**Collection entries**
+---+
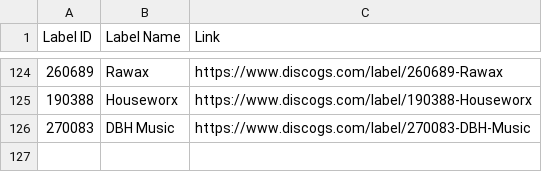
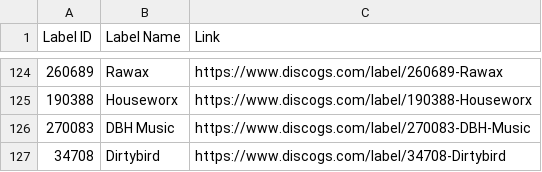
Before and after one commit to mirrorfm/data, a CSV file: discogs-labels.csv, drawn as a sheet; only a part is shown, gaps mark what is left out.

Commit message:
[label] Dirtybird

```diff
--- a/discogs-labels.csv
+++ b/discogs-labels.csv
@@ -126 +126,2 @@ Label ID, Label Name, Link
 270083, DBH Music, https://www.discogs.com/label/270083-DBH-Music
+34708, Dirtybird, https://www.discogs.com/label/34708-Dirtybird
```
+---+
**TASK INSTRUCTIONS**
Reproduce each line of the records exactly, and omit every picture.

**EXERCISE RESPONSE**
Before and after one commit to mirrorfm/data, a CSV file: discogs-labels.csv, drawn as a sheet; only a part is shown, gaps mark what is left out.

Commit message:
[label] Dirtybird

```diff
--- a/discogs-labels.csv
+++ b/discogs-labels.csv
@@ -126 +126,2 @@ Label ID, Label Name, Link
 270083, DBH Music, https://www.discogs.com/label/270083-DBH-Music
+34708, Dirtybird, https://www.discogs.com/label/34708-Dirtybird
```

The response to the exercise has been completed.